Pupils from Paulet High School, based in Violet Way, Stapenhill, tried their hand at reporting the news as part of the annual BBC School Report news day.
Mother’s Day, social media and self esteem and Concorde were just some of the subjects the youngsters had to get to grips with before producing a news report from scratch.
Ellie Yates spoke to the Mail about her chance to be a reporter for the day.
The 13-year-old said: “BBC School Report has been a great experience.
“I have had lots of fun and the whole experience has been very rewarding.”
The 2014 project was the biggest ever with more than 30,000 school reporters from more than 1,000 schools around the UK involved.
The youngsters had to complete their reports by 2pm and have them on their special school website pages by 4pm
BBC School Report gives 11 to 16-year-old pupils in the UK the chance to make their own news reports for a real audience.
Using lesson plans and materials from the BBC website, and with support from BBC staff and partners, teachers help students develop their journalistic skills to become school reporters.
A spokesman for the school said: “This is the third year that pupils have taken part in the BBC project, which encourages pupils to take an interest in news, and the world around them and gives them chance to make their own news.
“A group of nearly 30 pupils had the opportunity to become journalists for the day, reporting on a variety of issues of both local and national significance.
“The pupils that took part had spent several weeks discovering what it was like to be a journalist and learning what rules they have to follow.”

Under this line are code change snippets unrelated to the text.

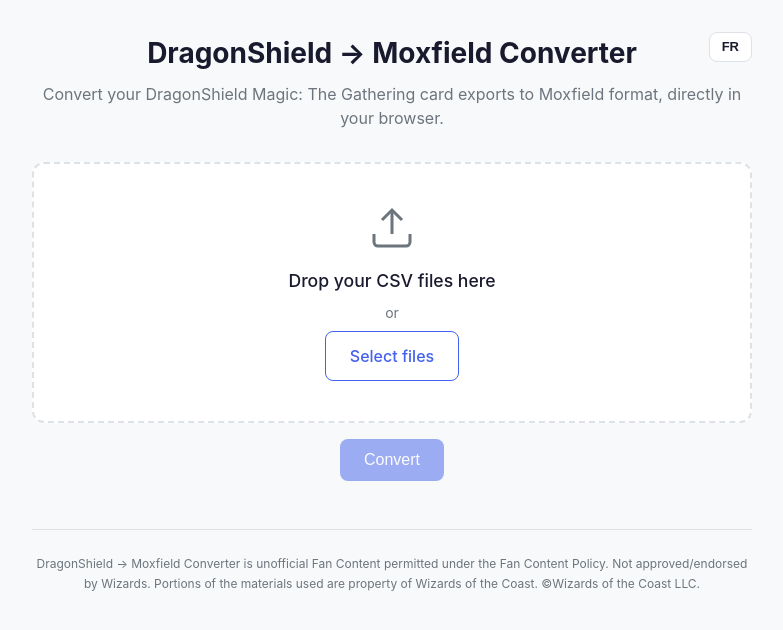
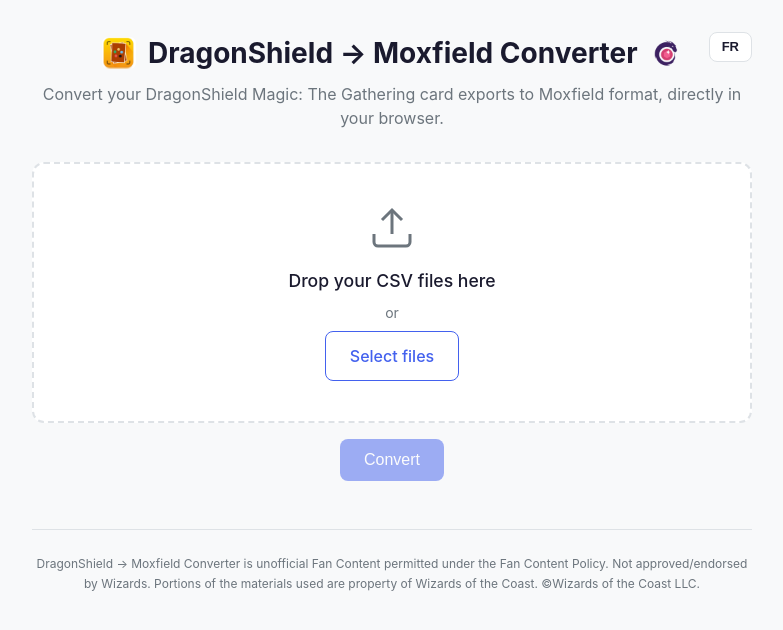
Before and after one commit to PhilippeDupont/DragonShieldToMoxfield, a website with bundled scripts: page index.html in a window 1280 px wide. Shown: the whole page, without its empty margins (248-1031 px from the left). Built offline with nearby package versions, Linux system fonts and the light colour scheme.

Commit message:
feat: add DragonShield and Moxfield logos in title

```diff
--- a/css/styles.css
+++ b/css/styles.css
@@ -99,10 +99,22 @@
   position: relative;
 }
 
-.app-header h1 {
+.app-header h1,
+.app-header .app-title {
   font-size: 1.75rem;
   font-weight: 700;
   margin-bottom: 0.5rem;
+  display: flex;
+  align-items: center;
+  justify-content: center;
+  gap: 0.75rem;
+  flex-wrap: wrap;
+}
+
+.title-logo {
+  height: 2rem;
+  width: auto;
+  border-radius: 6px;
 }
 
 .app-header .subtitle {
--- a/index.html
+++ b/index.html
@@ -12,7 +12,11 @@
             <button id="lang-btn" class="btn-lang" aria-label="Switch language">
                 <span data-i18n="langSwitch">EN</span>
             </button>
-            <h1 data-i18n="title">DragonShield → Moxfield Converter</h1>
+            <h1 class="app-title">
+                <img src="img/dragonshield-logo.png" alt="DragonShield" class="title-logo">
+                <span data-i18n="title">DragonShield → Moxfield Converter</span>
+                <img src="img/moxfield-logo.png" alt="Moxfield" class="title-logo">
+            </h1>
             <p class="subtitle" data-i18n="subtitle">Convertissez vos exports DragonShield de cartes Magic: The Gathering au format Moxfield, directement dans votre navigateur.</p>
         </header>
 
```
Also changed, not shown: img/dragonshield-logo.png (added), img/moxfield-logo.png (added).
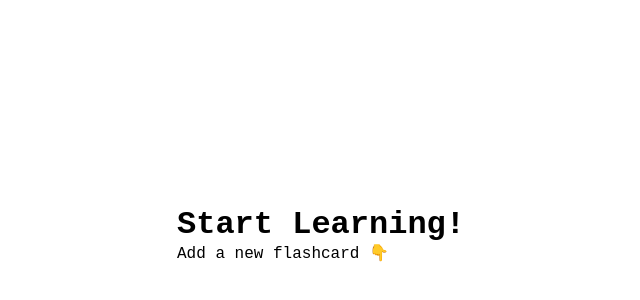
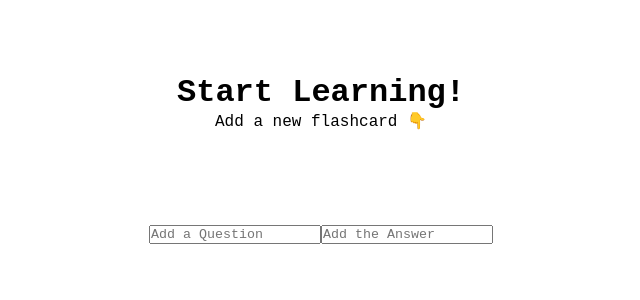
Before and after one commit to carlosb-dev/flashcards-app, a React (Vite) app: page / in a window 1280 px wide. Shown: the part 166-466 px from the top of the page, without its empty margins (319-959 px from the left). Built offline with nearby package versions, Linux system fonts and the light colour scheme; a web font is replaced by a local one.

Commit message:
CreateInput and CreateSection Components added

```diff
--- a/src/App.jsx
+++ b/src/App.jsx
@@ -1,4 +1,6 @@
 import { Title } from './Title';
+import CreateSection from './CreateSection';
+import CreateInput from './CreateInput'
 import './App.css'
 
 function App() {
@@ -7,11 +9,10 @@ function App() {
     <div className='main'>
       <Title />
 
-      {/* <CreateSection>
+      <CreateSection>
         <CreateInput />
-        <Searcher />
       </CreateSection>
-
+{/*
       <StartButton />
 
       <Credits /> */}
--- /dev/null
+++ b/src/CreateInput/index.jsx
@@ -0,0 +1,9 @@
+
+export default function CreateInput() {
+  return (
+    <>
+        <input type="text" placeholder="Add a Question "></input>
+        <input type="text" placeholder="Add the Answer "></input>
+    </>
+  )
+}
--- /dev/null
+++ b/src/CreateSection/index.jsx
@@ -0,0 +1,10 @@
+
+
+export default function CreateSection(props) {
+  return (
+    <div>
+      {/* eslint-disable react/prop-types */}
+      {props.children}
+    </div>
+  )
+}
--- a/src/Title/Title.css
+++ b/src/Title/Title.css
@@ -0,0 +1,9 @@
+.title-wrapper {
+    position: absolute;
+    top: 30vh;
+    display: flex;
+    align-items: center;
+    justify-content: start;
+    flex-direction: column;
+    width: 100%;
+}
--- a/src/Title/index.jsx
+++ b/src/Title/index.jsx
@@ -1,4 +1,4 @@
-
+import "./Title.css"
 
 function Title() {
   return (
```
Also changed, not shown: src/CreateInput/CreateInput.css (added), src/CreateSection/CreateSection.css (added).
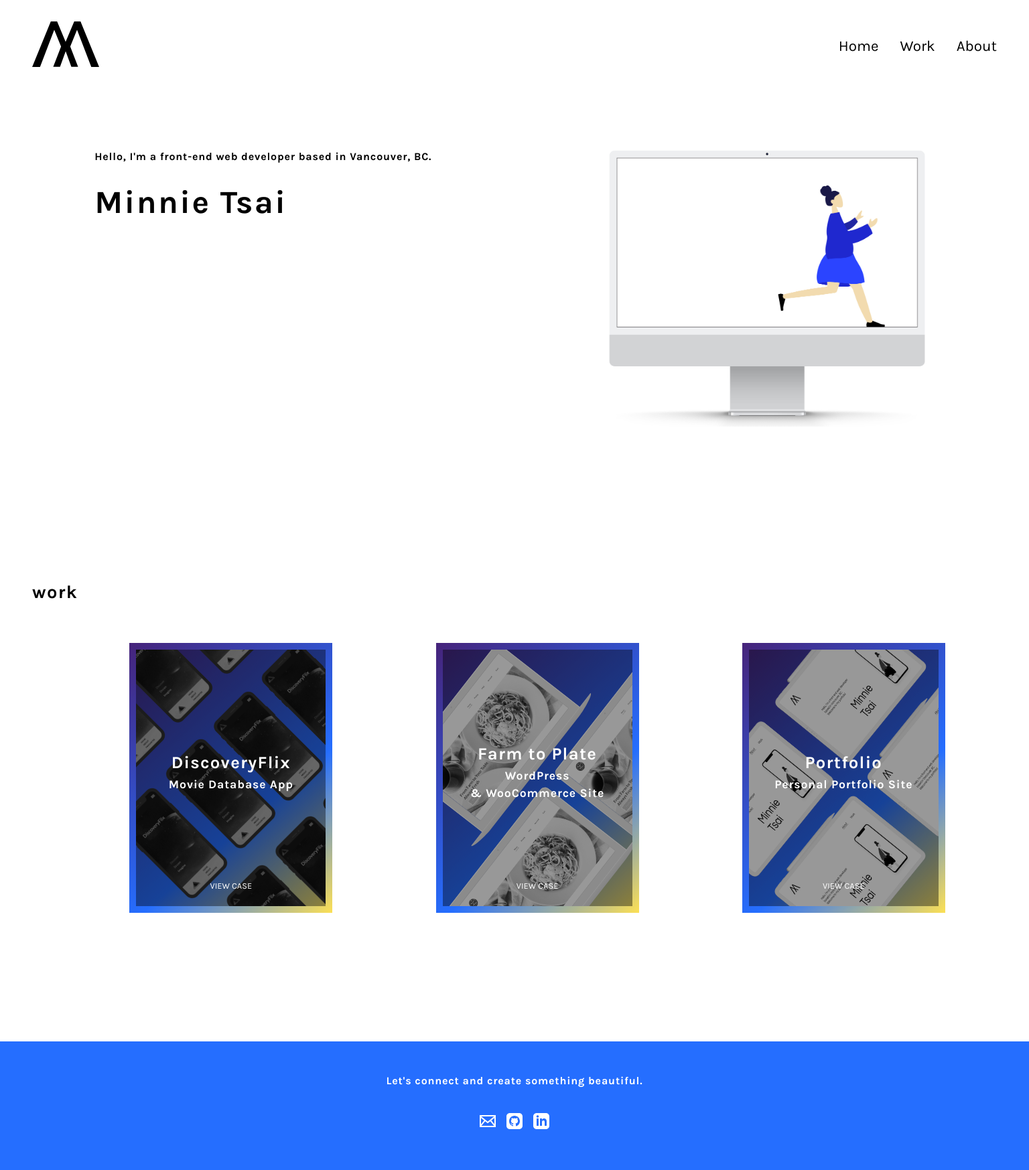
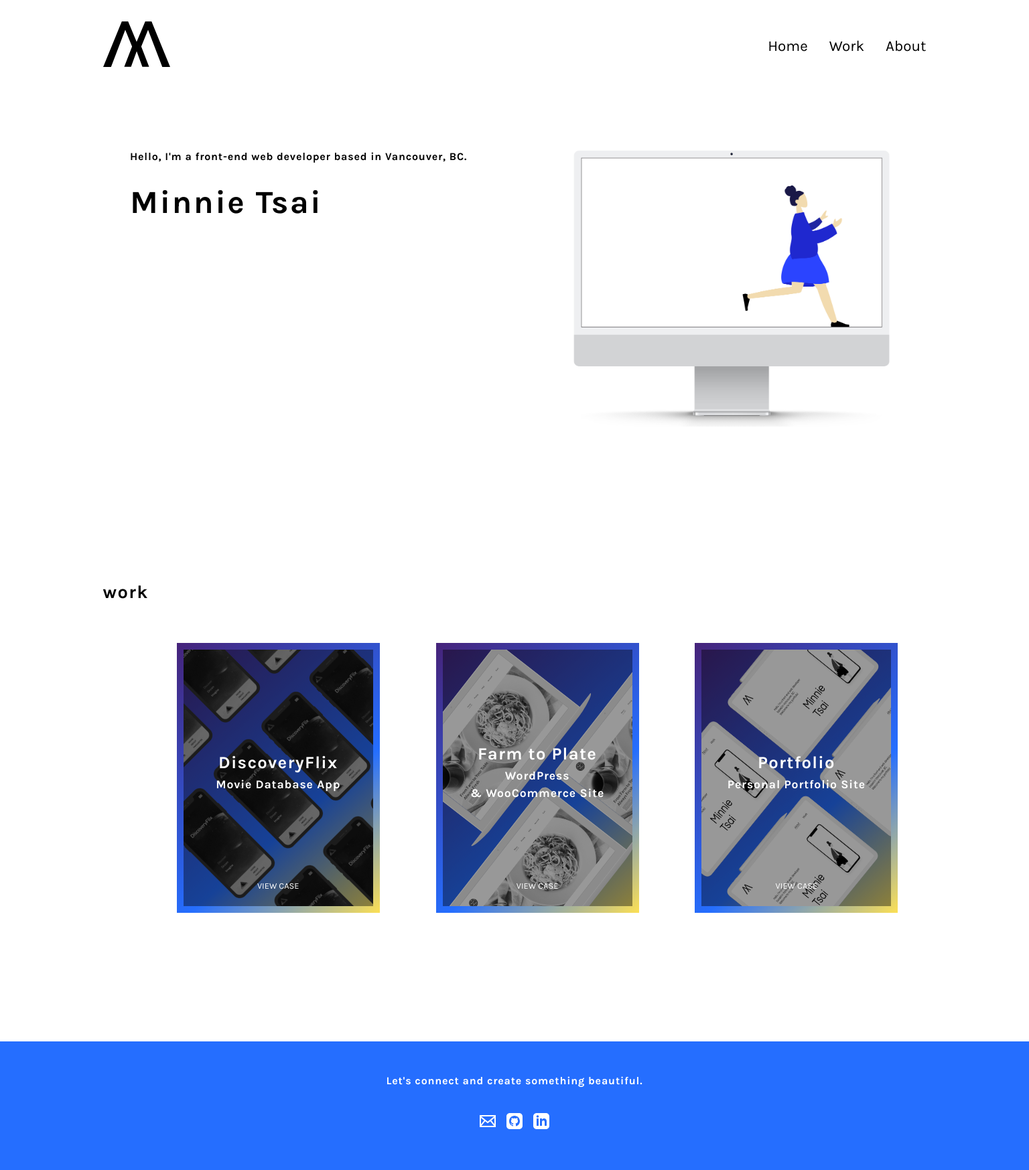
Before and after one commit to tsaiminnie/mt-portfolio-july, a PHP site: page / in a window 1536 px wide. Shown: the whole page at 67% size. Run offline with PHP 8.4, Linux system fonts and the light colour scheme; style sheets or scripts are compiled from the project's sources.

Commit message:
Update _body.scss

```diff
--- a/scss/base/_body.scss
+++ b/scss/base/_body.scss
@@ -18,6 +18,8 @@ body {
 
         @media screen and (min-width: 1440px){
         margin: 0 auto;
+        margin-left: 10%;
+        margin-right: 10%;
         }
 
     }
```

To view some of the pupil’s report, head online to www.paulet.co.uk.